Like most people I don't spend a great deal of time thinking about my mortality - sure, we all know it's going to eventually happen - let's be honest, don't most of us live in denial? The other night, suffering from jet lag, I lay in bed unable to sleep, thinking about Alicia. The thought occurred to me, even if I'm fortunate enough to reach the full life expectancy of the average Canadian woman (80.4) , half of my life is over. A sobering thought.
The first thing that popped in my head was maybe it's time to buy a red sports car and trade Tom in for a younger man. After that moment of madness I took stock of my life, counting my blessings for this embarrassment of riches, realizing that I really better start living!
Rest in peace dear sweet Alicia.

Tuesday, September 2, 2008

Bee Grateful

This week has taught me a few lesson’s about Karmic Justice – why is it that I always have to learn things the hard way?

Note to self; just when you think you’ve kicked the whole jet lag thing, it sneaks up and kicks your ass. Looking back I cringe at some of the conversations I’ve had, giving people advice on the do’s and don’t of jet lag. Saying things like “yea, I’ve pretty much got the whole jet lag thing figured out” – “ it’s a piece of cake when you travel as much as I do” – “ You know me, I like to hit the ground running”. To all of those poor people who had to listen to this lecture, please forget everything I said. As it turns out, I know nothing. Let’s just say this trip has been a bitch and I’m still struggling to get over my Beijing hangover.

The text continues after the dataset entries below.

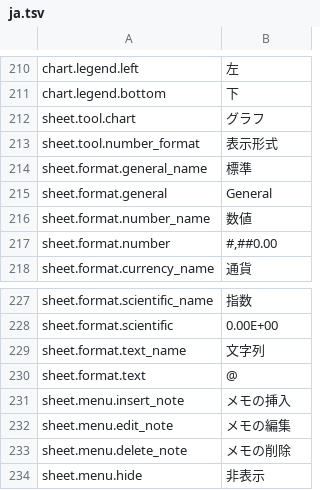
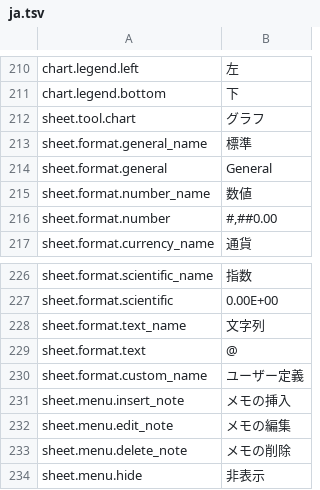
Before and after one commit to jade-rs/jade-office, a TSV file: crates/jade-gpui-app/i18n/ja.tsv, drawn as a sheet; only a part is shown, gaps mark what is left out.

```diff
--- a/crates/jade-gpui-app/i18n/ja.tsv
+++ b/crates/jade-gpui-app/i18n/ja.tsv
@@ -212,3 +212,2 @@ chart.legend.bottom	下
 sheet.tool.chart	グラフ
-sheet.tool.number_format	表示形式
 sheet.format.general_name	標準
@@ -230,2 +229,3 @@ sheet.format.text_name	文字列
 sheet.format.text	@
+sheet.format.custom_name	ユーザー定義
 sheet.menu.insert_note	メモの挿入
```
Also changed, not shown: crates/jade-gpui-app/i18n/en.tsv, 8 other files.
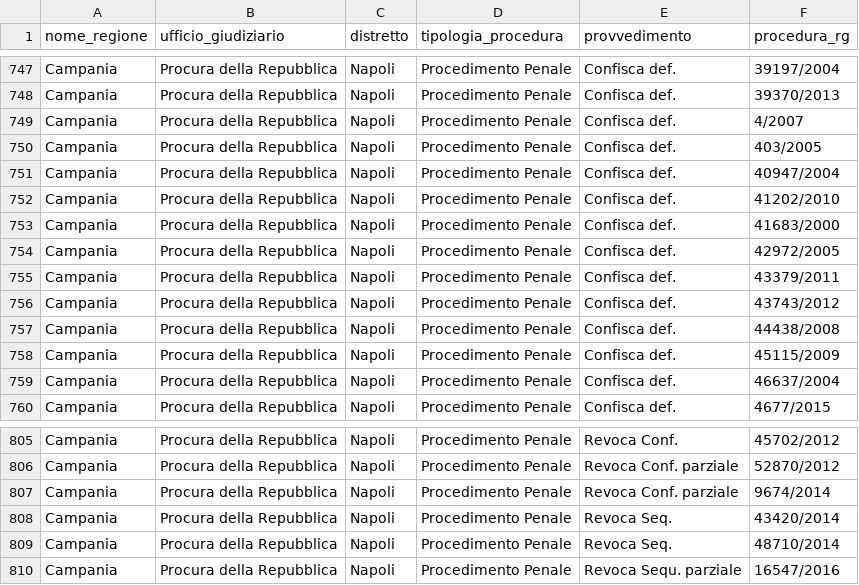
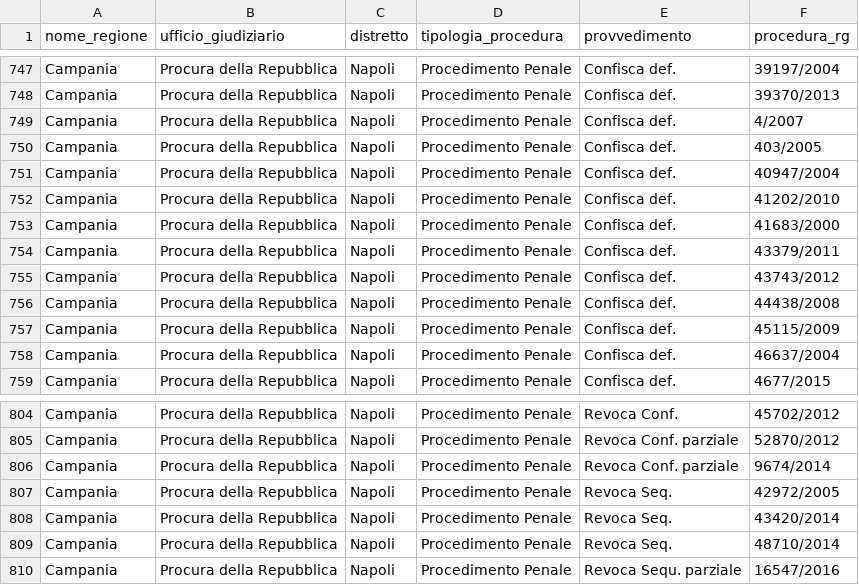
Before and after one commit to aborruso/firstaction, a CSV file: openregio_procedureGestione.csv, drawn as a sheet; only a part is shown, gaps mark what is left out; removed rows and columns are numbered as before the commit, all else as after; the diff names each change by its address in the sheet, - before the commit and + after, or states it on an @@ line.

```diff
--- a/openregio_procedureGestione.csv
+++ b/openregio_procedureGestione.csv
-row 754: Campania | Procura della Repubblica | Napoli | Procedimento Penale | Confisca def. | 42972/2005
+row 807: Campania | Procura della Repubblica | Napoli | Procedimento Penale | Revoca Seq. | 42972/2005
```
Also changed, not shown: openregio_aziendeGestione.csv, processing/log.csv, 3 other files.
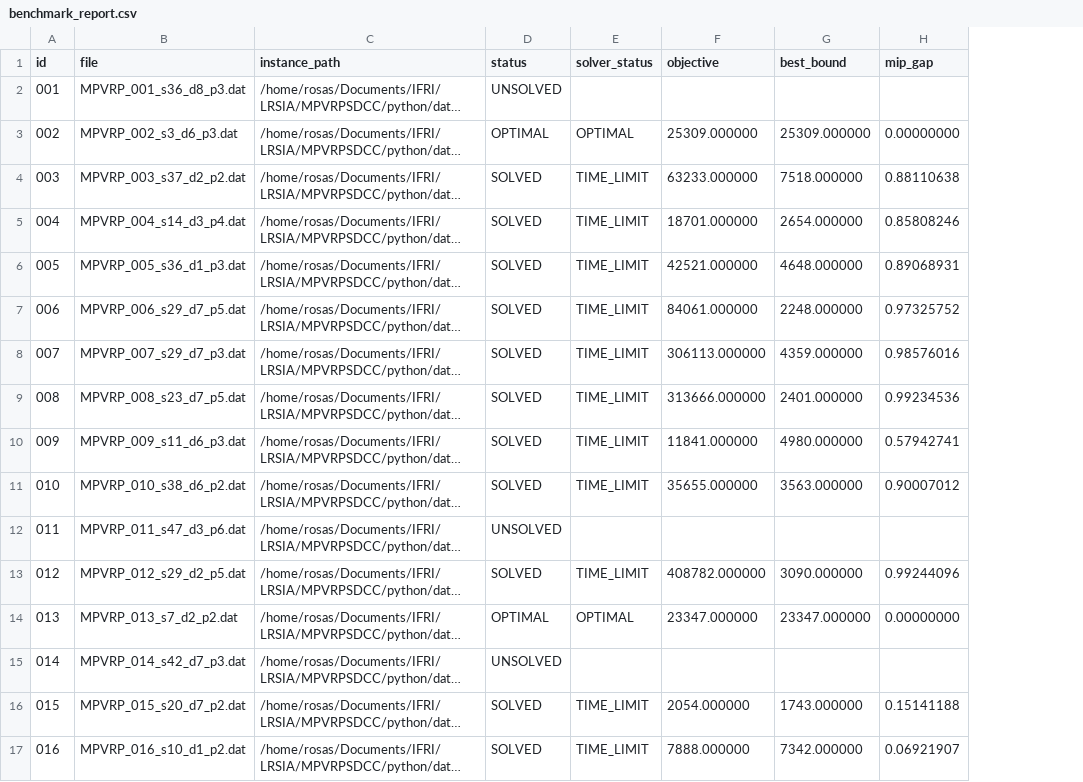
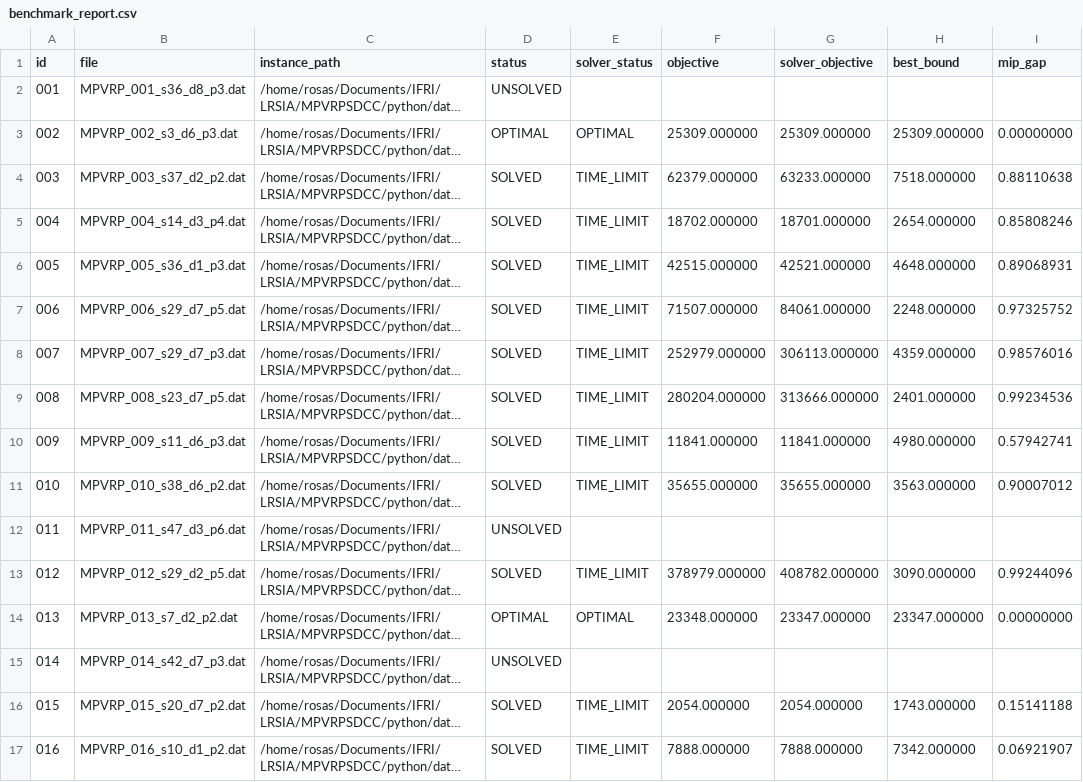
Before and after one commit to uac-rrteam/MPVRP-CC-modeling, a CSV file: data/solutions/milp/in/benchmark_report.csv, drawn as a sheet; only a part is shown; long unchanged cells end in …; the diff covers the shown part only; the diff names each change by its address in the sheet, - before the commit and + after, or states it on an @@ line.

Commit message:
Enhance solution validation and reporting in MPVRP
- Introduced a new function `_validated_route_objective` to validate and calculate the objective of saved solutions using `check_solution_text`.
- Updated the `BenchmarkResult` class to include `solver_objective` for better reporting.
- Modified the `_load_report` function to handle legacy report formats and populate the new `solver_objective` field.
- Enhanced the `solve_dataset` function to utilize the validated route objective for reporting.
- Added a new `check_all` function in `check_solution.py` to validate all instances and their solutions, including handling missing solutions and generating JSON reports.
- Implemented tests for the new functionality, ensuring accurate reporting of valid, invalid, and missing solutions.
- Updated existing tests to accommodate changes in the reporting structure.

```diff
--- a/data/solutions/milp/in/benchmark_report.csv
+++ b/data/solutions/milp/in/benchmark_report.csv
+column G (solver_objective), rows 3-17: 25309.000000 | 63233.000000 | 18701.000000 | 42521.000000 | 84061.000000 | 306113.000000 | 313666.000000 | 11841.000000 | 35655.000000 |  | 408782.000000 | 23347.000000 |  | 2054.000000 | 7888.000000
-F4 (objective): 63233.000000
+F4 (objective): 62379.000000
-F5 (objective): 18701.000000
+F5 (objective): 18702.000000
-F6 (objective): 42521.000000
+F6 (objective): 42515.000000
-F7 (objective): 84061.000000
+F7 (objective): 71507.000000
-F8 (objective): 306113.000000
+F8 (objective): 252979.000000
-F9 (objective): 313666.000000
+F9 (objective): 280204.000000
-F13 (objective): 408782.000000
+F13 (objective): 378979.000000
-F14 (objective): 23347.000000
+F14 (objective): 23348.000000
```
Also changed, not shown: 45 edited cells elsewhere in this file, 30 other files.
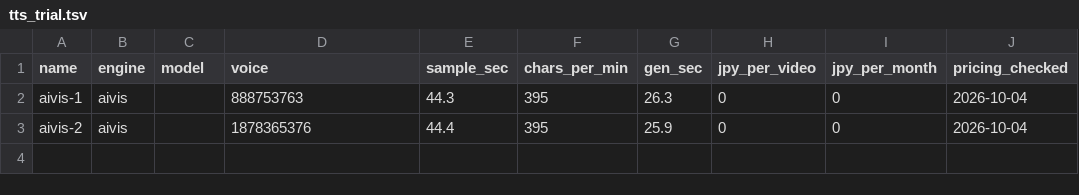
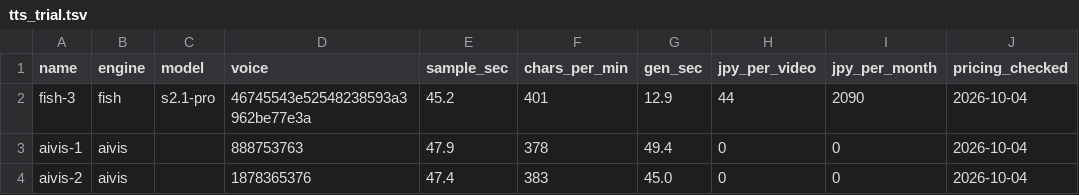
Before and after one commit to kotakurick/youtube, a TSV file: research/benchmark/compare/tts_trial.tsv, drawn as a sheet.

```diff
--- a/research/benchmark/compare/tts_trial.tsv
+++ b/research/benchmark/compare/tts_trial.tsv
@@ -1,3 +1,4 @@
 name	engine	model	voice	sample_sec	chars_per_min	gen_sec	jpy_per_video	jpy_per_month	pricing_checked
-aivis-1	aivis		888753763	44.3	395	26.3	0	0	2026-10-04
-aivis-2	aivis		1878365376	44.4	395	25.9	0	0	2026-10-04
+fish-3	fish	s2.1-pro	46745543e52548238593a3962be77e3a	45.2	401	12.9	44	2090	2026-10-04
+aivis-1	aivis		888753763	47.9	378	49.4	0	0	2026-10-04
+aivis-2	aivis		1878365376	47.4	383	45.0	0	0	2026-10-04
```
Also changed, not shown: research/benchmark/compare/listening.csv, 1 other file.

Second big lesson of the week, I’m also not an expert on bees. Texie Baby has a life threatening allergy to bee venom - in an effort to do everything possible to minimize the risk - I’ve tried to learn all there is to know about the little buzzers. With knowledge comes respect, bees truly are amazing creatures. Just when I thought I’d figured out a system where bees and pugs could live in harmony – Tex gets stung by B.A.B. (big ass bee) during our afternoon walk.

Tom and I immediately went into emergency mode, running around like the two stooges as we rushed him to our vets office. We actually made very good time, even though we had the misfortune of getting stuck behind an old couple who were driving excruciatingly slow. Wish we had taken their license plate number, as it would be nice to contact them and apologize for all of the honking and hand gestures.

The good news is the wonderful people at the Granville Island Animal Hospital, who always take such good care of Tex and Maggie, took one look at us and knew exactly what to do. I’ve come to think of them as a band of angels, who make a huge difference in our lives.

During all of the excitement, we made an executive decision to leave Maggie at home, after all time was of the essence. We felt guilty about this - speculating on the effects this might have on her delicate psyche – imagining her home alone, sitting in the dark, worrying about her poor little brother. Needless to say it came as a surprise to find that Maggie saw this as her big opportunity to raid the pantry. We came home to find she had some how managed to drag big bags of rice and dried beans into the living room, tearing them open and treating herself to a little tasting. You could tell she really did her best to like the un-cooked rice and beans, walking around chewing, spitting them out in almost every room in the house. It seems baby girl is going through a second childhood, doing all of the naughty things she did as a puppy.

While it’s true that I am still exhausted, I’m also very, very grateful. Life is a beautiful, fragile thing and every day is truly a blessing.